“This old baptismal font isn’t working well for us anymore.”

Once again, I found myself at the Cathedral of Our Lady of Lourdes in downtown Spokane Washington, “making marble great again,” as Father Connall jokingly proclaimed. As major renovations were already underway, the need to move the existing baptismal naturally led into the conversation of altering it to fit the church’s modern requirements and updated decor. Nothing too extreme, just carving out the bowl, going from a two-compartment “sink style” to a single larger and deeper one. And of course, the prerequisite cleaning and restoration of the decades of dirt, stains and scratches from all those years of service, dunkin’ babies and whatnot.

 

The bowl itself had an attached marble lid, which opened and closed using a large swivel pin, no longer wanted as part of the design. Removing it would not be a problem. However, on top sat a statue of Saint John the Baptist that was quite dear to Father Connall.

 

The statue was to be removed, restored, and given a new home somewhere in the Cathedral. But where?

As the other renovations, the new altar, stairs, pews and carpet concluded within the church, the freshly restored baptismal found its way back from our shop to its new location near the public entry.

 

Based on this location, I proposed a semi-circle partition of marble for John to sit on, circling the font with integrated niches containing the ornate glass jars of holy oils. Unfortunately, the concept didn’t get any traction due to the continued and valid concerns of potential vandalism that could occur.

 

Instead, Father Connall suggested a type of wall shelf, wanting to have the statue elevated, and he had the perfect spot in mind. A high-visibility area near the entry, yet still near the baptismal font.

With that, I put on my designer hat and started working on a concept that met the functional criteria yet looked as if it were an original piece of the church and not a contemporary “add-on.”

I won’t lie, I found the inspiration for it in about three seconds, Googling “recessed wall niche” on the prestigious and glamorous site of high-end design, Home Depot.

With the example I proposed, the shell motif had liturgical significance with the baptism ritual, according to Father Connall. Imagining John replacing Aphrodite occupying the printed illustration was the only mental obstacle, so there wasn’t much design back and forth. Just some CAD manipulation of the dimensions, making it fit the space and the statue, and we were in business.

Unlike the Bianco Carrara marble we used at the front altar, the existing baptismal was created from white marble with minimal veining. We provided stone from another Italian quarry a few miles south of Carrara, Bianco Altissimo, as a suitable match.

An 8″ thick slab was machined through several CNC processes, resulting in a semi-finished piece finessed to life with a sculptor’s hand. (I know a guy.)

Once I refined the details, polishing began. Sanding the marble and my fingers down to the bone left me with a glistening piece of holy stonework ready for installation.

Our installers had the unpleasant task of pocketing a recessed cavity into the brick and plaster wall to accommodate the niche. Care was taken to tent the area air-tight, working with multiple vacuums to ensure not a speck of dust escaped into the Cathedral.
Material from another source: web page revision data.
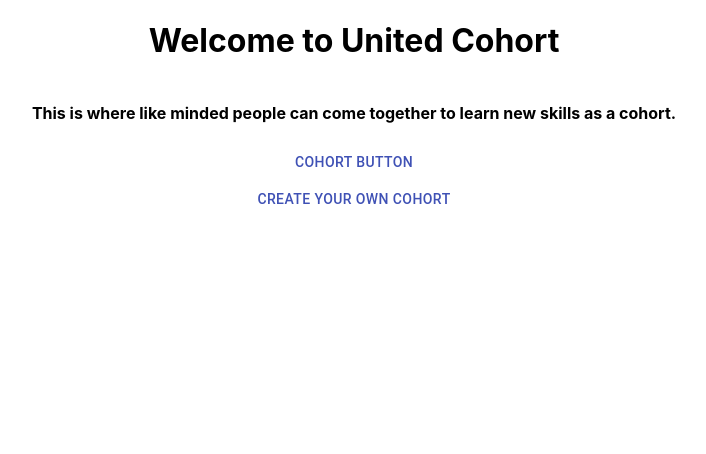
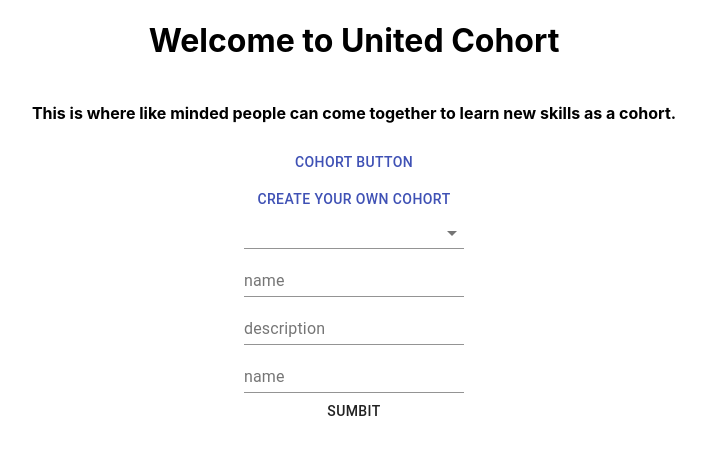
Before and after one commit to acostahf/united-project, a React (Create React App) app: page / in a window 1280 px wide. Shown: the top 454 px of the page, without its empty margins (286-992 px from the left). Built offline with nearby package versions, Linux system fonts and the light colour scheme.

Commit message:
create the ui of the form

```diff
--- a/package.json
+++ b/package.json
@@ -13,6 +13,7 @@
     "nodemon": "^2.0.7",
     "react": "^17.0.2",
     "react-dom": "^17.0.2",
+    "react-router-dom": "^5.2.0",
     "react-scripts": "4.0.3",
     "web-vitals": "^1.1.1"
   },
--- a/src/App.js
+++ b/src/App.js
@@ -1,7 +1,9 @@
 import React from "react";
+// import {Switch, Route} from"react-router-dom
 import { Button } from "@material-ui/core";
 import { makeStyles } from "@material-ui/core/styles";
 import "./App.css";
+import CreateGroup from "./pages/CreateGroup";
 
 const useStyles = makeStyles({
   root: {
@@ -21,8 +23,10 @@ function App() {
         This is where like minded people can come together to learn new skills
         as a cohort.
       </h4>
+
       <Button color="primary">Cohort button</Button>
       <Button color="primary">Create your own Cohort</Button>
+      <CreateGroup />
     </div>
   );
 }
--- /dev/null
+++ b/src/pages/CreateGroup.jsx
@@ -0,0 +1,47 @@
+import React from 'react';
+import { makeStyles } from "@material-ui/core/styles";
+import { Button, FormControl, MenuItem, Select, TextField } from '@material-ui/core';
+
+
+const useStyles = makeStyles((theme) => ({
+    root: {
+      display: "flex",
+      alignItems: "center",
+      justifyContent: "center",
+      textAlign: "start",
+    },
+
+  }));
+
+
+const CreateGroup = () => {
+    const classes = useStyles();
+    const [catagory, setCatagory] = React.useState('');
+    const handleChange = (event) => {
+        setCatagory(event.target.value);
+      };
+
+    return (
+        <div className={classes.root}>
+           <FormControl>
+           <Select
+          labelId="demo-simple-select-label"
+          id="demo-simple-select"
+          value={catagory}
+          onChange={handleChange}
+        >
+          <MenuItem value={10}>React</MenuItem>
+          <MenuItem value={20}>Python</MenuItem>
+          <MenuItem value={30}>HTML&CSS</MenuItem>
+        </Select>
+               <TextField id="standard-basic" label="name"/>
+               <TextField id="standard-basic" label="description"/>
+               <TextField id="standard-basic" label="name"/>
+               <Button>Sumbit</Button>
+           </FormControl>
+
+        </div>
+    )
+}
+
+export default CreateGroup;
```
Also changed, not shown: 1 other file (tests, documents, lock files or other folders).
With the niche now installed in its permanent place, St. John has officially retired, spending eternity gazing from the vantage of his new estate, a front-row seat witnessing the rebirth of the next generation of faithful Catholics in this beautiful and historic Cathedral.